At a glance, 3D printing and solar technology should go hand in hand. However, the current applications are somewhat limited.
Sure, there are 3D printed housings and different form factors, but so far no one has used 3D printing technology to change the heart of the process – the solar cell. Well, that’s just changed.
A Dutch team has developed a way to enhance the efficiency of solar cells, allowing them to produce more energy.
The secret behind the Dutch discovery is the creation of “light traps”. Essentially, these are light concentrators that help boost the strength of light waves within the solar cell.
The team works out of the University of Utrecht in the Netherlands, and the light traps are completely 3D printed.
The immediate upshot of the light trap design is that cells can now harness more sunlight than was previously possible, and optimize output. Solar cells (and entire panels made from a collection of cells) will eventually come down in price thanks to the enhanced efficiency and power production.
The problem with most solar cells is that they actually reflect about 20% of the sunlight that enters them, rather than absorbing it. By using light traps, the Dutch team was able to redirect that light back toward the cell itself, rather than allowing it to reflect back out.
According to the team, “These retro-reflections enable higher absorbance and improved power conversion efficiency. We fabricated 3D printed external light traps with a square, hexagonal and circular compound parabolic concentrator to test their suitability for concentrator arrays.
The 3D printed traps were placed on top of an organic solar cell, which resulted in a significant enhancement of the external quantum efficiency.”
The inclusion of light traps allows the solar cell to capture 100% of the light that enters it, increasing efficiency by 20%. When scaled into commercial applications, this would allow the creation of smaller solar panels that still offered outstanding efficiency and power generation, thus reducing the overall costs.
It would also reduce the footprint for solar installations, both in commercial and residential applications.
The Dutch team points out that this is not the first time this has been attempted, but the previous tries did not have the benefit of 3D printing. Interestingly, they indicate that 3D printing was the perfect solution.
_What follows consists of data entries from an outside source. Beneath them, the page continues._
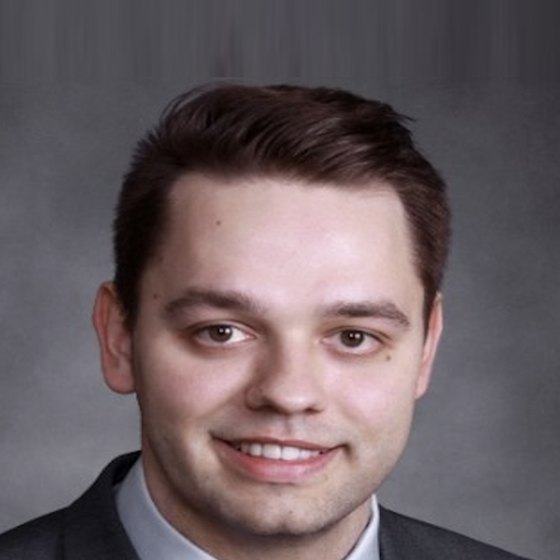
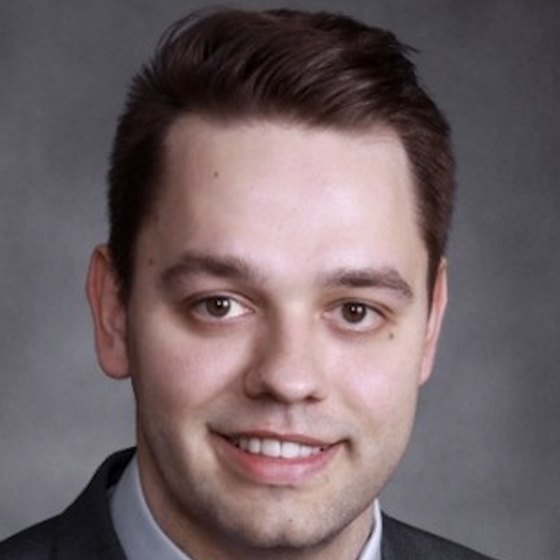
Restore the earlier photo crop, add Voices.com to the company strip

diff --git a/index.html b/index.html
@@ -58,7 +58,7 @@
 
       <div class="card span-12 companies rise d2">
         <h3>Where I've worked</h3>
-        <div class="logos"><span>AgencyAnalytics</span><span>CoreLogic</span><span>Vault Credit</span><span>Opal Balance</span><span>Uber Eats</span></div>
+        <div class="logos"><span>AgencyAnalytics</span><span>CoreLogic</span><span>Voices.com</span><span>Vault Credit</span><span>Opal Balance</span><span>Uber Eats</span></div>
       </div>
     </section>
 
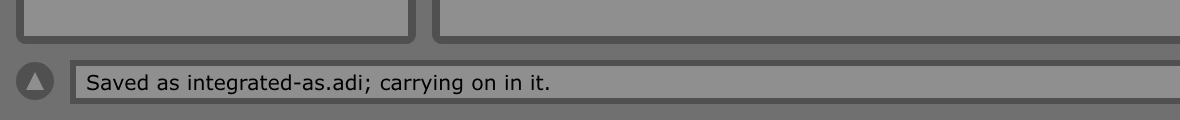
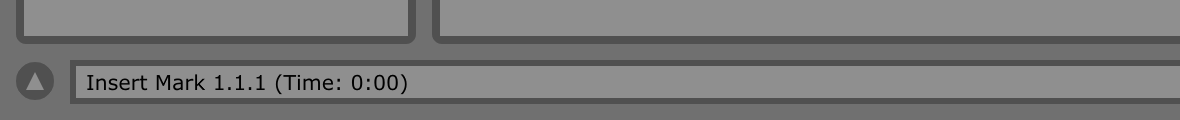
window: Save As says nothing on success, keeps a typed name's dots, and stands once the store has switched (A1 review)
The reviews of window/save-as: a success clears the Status Bar as Live's Save Live Set As
and ADI's New and Open do (parity-7.2-shell row 4), only a warning goes there; New and Save
As append .adi instead of JUCE's withFileExtension, which cut "Song v1.2" to "Song v1.adi";
ProjectDocument::saveAs returns true once the store has switched, a session that failed to
re-read the new file as a warning, so false still means nothing moved; the document check
pins the view's new generation after Save As. The parity row records all of it; the picture
shows the Status Bar back to its ordinary text.

Changed region(s): [[0.061, 0.625, 0.4881, 0.775]]

diff --git a/adi_daw/src/juce/ui_main.cpp b/adi_daw/src/juce/ui_main.cpp
@@ -8,6 +8,17 @@
 #include "ui_shell.hpp"
 #include <juce_audio_utils/juce_audio_utils.h>
 namespace adi::ui {
+namespace {
+// A name typed into a save chooser, as an `.adi` file. Appended, never swapped in: JUCE's
+// `withFileExtension` cuts the name at its last dot, so "Song v1.2" would become "Song v1.adi"
+// where Live writes "Song v1.2.als". The native choosers on Windows and macOS add the extension
+// themselves; Linux's hand the typed name back.
+juce::File withAdiExtension(const juce::File &file) {
+    if (file.hasFileExtension("adi"))
+        return file;
+    return file.getParentDirectory().getChildFile(file.getFileName() + ".adi");
+}
+} // namespace
 class AdiApplication final : public juce::JUCEApplication,
                              private juce::Timer,
                              private juce::ChangeListener {
@@ -263,9 +274,11 @@ class AdiApplication final : public juce::JUCEApplication,
             true);
     }
     // Save As, once the chooser has a file: the document carries on in it and the window takes
-    // its name. The store never overwrites, so an existing file is refused and the Status Bar
-    // says why, where Live asks first and then replaces; a warning the store reports goes there
-    // too.
+    // its name, and that is all Live shows (manual 5.4.1). As after New and Open, a success says
+    // nothing in the Status Bar and clears what a refusal left there (parity-7.2-shell row 4);
+    // only a warning the store or the session reports goes there. The store never overwrites,
+    // so an existing file is refused and the Status Bar says why, where Live asks first and
+    // then replaces.
     void saveAs(const juce::File &file) {
         if (!document_ || !root_ || !window_)
             return;
@@ -274,10 +287,7 @@ class AdiApplication final : public juce::JUCEApplication,
             return;
         }
         window_->setName("ADI - " + file.getFileNameWithoutExtension());
-        auto said = "Saved as " + file.getFileName().toStdString() + "; carrying on in it.";
-        if (!document_->warning().empty())
-            said += " " + document_->warning();
-        root_->say(std::move(said));
+        root_->say(document_->warning());
     }
     bool applicationCommand(int id) {
         if (id == AppCommands::Quit) {
@@ -302,7 +312,7 @@ class AdiApplication final : public juce::JUCEApplication,
                                   [this](const juce::FileChooser &chooser) {
                                       const auto file = chooser.getResult();
                                       if (file != juce::File{})
-                                          saveAs(file.withFileExtension("adi"));
+                                          saveAs(withAdiExtension(file));
                                       juce::MessageManager::callAsync([this] {
                                           if (juce::JUCEApplicationBase::getInstance() == this)
                                               chooser_.reset();
@@ -349,7 +359,7 @@ class AdiApplication final : public juce::JUCEApplication,
             auto file = chooser.getResult();
             if (file != juce::File{}) {
                 if (create)
-                    file = file.withFileExtension("adi");
+                    file = withAdiExtension(file);
                 install(file, create);
             }
             // Do not destroy the chooser while its completion callback is on the stack.

diff --git a/adi_daw/tests/test_ui_shell.cpp b/adi_daw/tests/test_ui_shell.cpp
@@ -4023,11 +4023,11 @@ int main(int argc, char **argv) {
             }
             if (id == AppCommands::SaveAs) {
                 // As the application does once its chooser has a file (Live 41.3; N3): the
-                // document carries on in the new file and the Status Bar says so, or why not.
+                // document carries on in the new file; the Status Bar says nothing on success,
+                // as after New and Open (only a warning), and why on a refusal.
                 ++saveAs;
                 const bool saved = document->saveAs(temp.path() / "integrated-as.adi");
-                integrated.say(saved ? "Saved as integrated-as.adi; carrying on in it."
-                                     : document->error());
+                integrated.say(saved ? document->warning() : document->error());
                 return saved;
             }
             if (id != AppCommands::TakeSnapshot)
@@ -4117,12 +4117,13 @@ int main(int argc, char **argv) {
         };
         const auto saveAsKey = juce::KeyPress(
             's', juce::ModifierKeys::commandModifier | juce::ModifierKeys::shiftModifier, 0);
-        check(integrated.keyPressed(saveAsKey) && saveAs == 1 &&
-                  integrated.error() == "Saved as integrated-as.adi; carrying on in it." &&
+        integrated.say("a message a success clears");
+        check(integrated.keyPressed(saveAsKey) && saveAs == 1 && integrated.error().empty() &&
                   document->name() == "integrated-as" &&
                   std::filesystem::equivalent(document->store().path(), temp.path() / "integrated-as.adi") &&
                   document->session().model().tracks.size() == 2,
-              "Ctrl/Cmd+Shift+S saves as: the document carries on in the new file (Live 41.3)");
+              "Ctrl/Cmd+Shift+S saves as: the document carries on in the new file, the Status Bar "
+              "cleared (Live 41.3)");
         integrated.frame();
         shotIntegrated("adi-save-as.png");
         check(integrated.keyPressed(saveAsKey) && saveAs == 2 &&

diff --git a/adi_daw/tests/test_ui_document.cpp b/adi_daw/tests/test_ui_document.cpp
@@ -260,12 +260,17 @@ int main(int argc, char **argv) {
             const auto folder = temp.path() / "saved";
             std::filesystem::create_directories(folder);
             const auto after = folder / "after.adi";
+            const auto generationBefore = saving->view().generation();
             check(saving->saveAs(after) && saving->error().empty() && saving->warning().empty() &&
                       std::filesystem::equivalent(saving->store().path(), after) && saving->name() == "after",
                   "Save As writes the new file and the document carries on in it, under its name");
             check(saving->snapshotName(noon, 120) == "after 2025-10-27 14:00",
                   "the Take Snapshot prompt is pre-filled with the new name");
-            check(saving->view().current()->findTrack(8) != nullptr && saving->session().model().tracks.size() == 8,
+            // The re-read the Store header asks for after a Save As: a new generation of the
+            // view, which the session has already caught up with.
+            check(saving->view().generation() > generationBefore && saving->synchronise() &&
+                      saving->view().current()->findTrack(8) != nullptr &&
+                      saving->session().model().tracks.size() == 8,
                   "the view and the session read the new file");
             OpRequest second;
             second.opType = "track.create";

diff --git a/adi_daw/src/adi/ui/project_document.cpp b/adi_daw/src/adi/ui/project_document.cpp
@@ -78,10 +78,15 @@ bool ProjectDocument::saveAs(const std::filesystem::path &path) {
     const auto stem = store_->path().stem().u8string();
     name_.assign(reinterpret_cast<const char *>(stem.data()), stem.size());
     // The same rows, read again from the new file: the generation moves, the session follows
-    // through synchronise(), and every window follows at its next frame.
+    // through synchronise(), and every window follows at its next frame. The store has switched
+    // by now, so false would lie ("nothing moved"): a session that fails to re-read is a warning
+    // on a save that stands, and the next synchronise() tries again.
     view_.refresh(*store_);
-    if (!synchronise())
-        return false;
+    if (!synchronise()) {
+        if (!warning_.empty())
+            warning_ += ' ';
+        warning_ += "Saved, but the session did not re-read the file: " + error_;
+    }
     error_.clear();
     return true;
 }

diff --git a/adi_daw/src/adi/ui/project_document.hpp b/adi_daw/src/adi/ui/project_document.hpp
@@ -35,7 +35,9 @@ class ProjectDocument final : public engine::BlockProcessor {
     // new `.adi` and carries on in it (`Store::saveAs`, #380), called with no live statement held
     // (SPEC §3.7); the name, the view and the session follow, and the caller retitles the window.
     // The store never overwrites, so an existing destination is refused and `error()` says why,
-    // where Live asks first and then replaces. A warning the store reports is in `warning()`.
+    // where Live asks first and then replaces. False means nothing moved; once the store has
+    // switched the save stands and is true, a warning the store reports, or a session that
+    // failed to re-read the new file, in `warning()`.
     bool saveAs(const std::filesystem::path &);
     const std::string &warning() const noexcept { return warning_; }
     bool synchronise();

diff --git a/adi_daw/collab/window/parity-7.2-application.md b/adi_daw/collab/window/parity-7.2-application.md
@@ -12,7 +12,7 @@ Status as in `parity-7.2-shell.md`: built, partial, open, measure.
 | 1 | New Live Set: Ctrl/Cmd+N | §41.3, p. 986; ADR-0209 §10 d10 | A new project as Live's default Set: Main, 1 MIDI, 2 MIDI, 3 Audio, 4 Audio, 120 BPM in 4/4, written at once into the default projects folder (`files.projectsFolder`, else the app's own folder): ADI has no unsaved state (ADR-0003). The store writes it as the history's root (`Store::createNewProject`, #307; `window/new-project-root`) | built; a known difference: Live's new Set is untitled until saved |
 | 2 | Open Live Set: Ctrl/Cmd+O | §41.3, p. 986 | A file chooser for `.adi`; a file that fails to open leaves the current project open | built |
 | 3 | Save Live Set: Ctrl/Cmd+S | §41.3, p. 986 | **Take Snapshot**: a named point in the history, the prompt pre-filled with the project's name and the time; not an edit, not an undo step (ADR-0203 d6, d12, d13) | built (the director's deviation) |
-| 4 | Save Live Set As: Ctrl/Cmd+Shift+S, a new file the Set carries on in, under a new name and/or in a new folder | §5.4.1, p. 130; §41.3, p. 986 | A save chooser for `.adi`, opened beside the current file; `ProjectDocument::saveAs` calls `Store::saveAs` (#380, N3) with no live statement held, takes the new name (the Take Snapshot prompt uses it), reads the view and the session again from the new file, and the window is retitled. The history comes along: undo still reaches an edit made before Save As, the next edit lands in the new file and the old file is unchanged. The Status Bar confirms ("Saved as x.adi; carrying on in it.") and carries a warning the store reports (`window/save-as`; pictures `2026-11-08-save-as.png`, `…-refused.png`) | built; a known difference: Live asks before replacing an existing file, ADI never replaces a project, so an existing destination is refused and the Status Bar says why. Open on macOS: main's heavy legs fail `adi_project_files_tests` on Save As with audio media (N3, win's) |
+| 4 | Save Live Set As: Ctrl/Cmd+Shift+S, a new file the Set carries on in, under a new name and/or in a new folder | §5.4.1, p. 130; §41.3, p. 986 | A save chooser for `.adi`, opened beside the current file; `ProjectDocument::saveAs` calls `Store::saveAs` (#380, N3) with no live statement held, takes the new name (the Take Snapshot prompt uses it), reads the view and the session again from the new file (a new view generation), and the window is retitled. The history comes along: undo still reaches an edit made before Save As, the next edit lands in the new file and the old file is unchanged. A success says nothing in the Status Bar and clears what was there, as after New and Open (`parity-7.2-shell.md` row 4); only a warning the store reports, or a session that failed to re-read the new file, goes there. A typed name keeps its dots ("Song v1.2" saves as `Song v1.2.adi`) (`window/save-as`; pictures `2026-11-08-save-as.png`, `…-refused.png`) | built; a known difference: Live asks before replacing an existing file, ADI never replaces a project, so an existing destination is refused and the Status Bar says why. Open on macOS: main's heavy legs fail `adi_project_files_tests` on Save As with audio media (N3, win's) |
 | 5 | Creating a Set is the first entry in the Undo History and cannot be undone | §5.4.2, p. 131 | A new project is the history's root: nothing to undo, the Edit menu greyed out (#307). A project an earlier build made began with a "New project" step, which undo still stops at, saying there is nothing to undo | built |
 | 6 | Opening a Set starts a fresh history (Live's history is not saved with the Set) | §5.4.2, p. 131 | ADI's history is in the file, so a reopened project undoes its earlier edits | ADI's addition (ADR-0003); never its creation |
 | 7 | The Edit menu's Undo and Redo name the action | §5.4.2, p. 131; §41.5 | "Undo Create track" and the like, from the history's own labels | built |
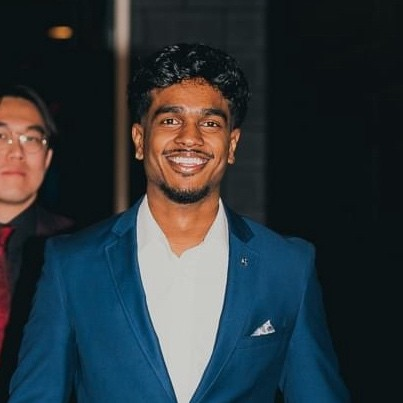
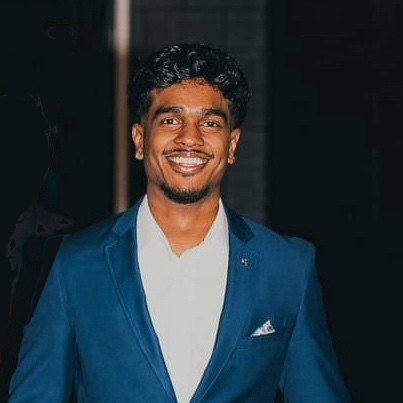
updated profile picture

diff --git a/src/components/me.jsx b/src/components/me.jsx
@@ -1,6 +1,6 @@
 import React from 'react'
 import { HERO } from '../constants'
-import profilePic from '../assets/abhinav3.png'
+import profilePic from '../assets/abhinav1.png'
 
 const Me = () => {
     return (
It also proved to be the ideal tool for creating various different shapes and sizes of traps for testing purposes, allowing the team to easily and quickly create a variety of different options that would have taken far, far longer to design and manufacture with other methods.
3D printing will be a core method for the future of solar technology, and the Dutch team’s success is just one more example of how this innovative solution can be applied to the betterment of all humanity.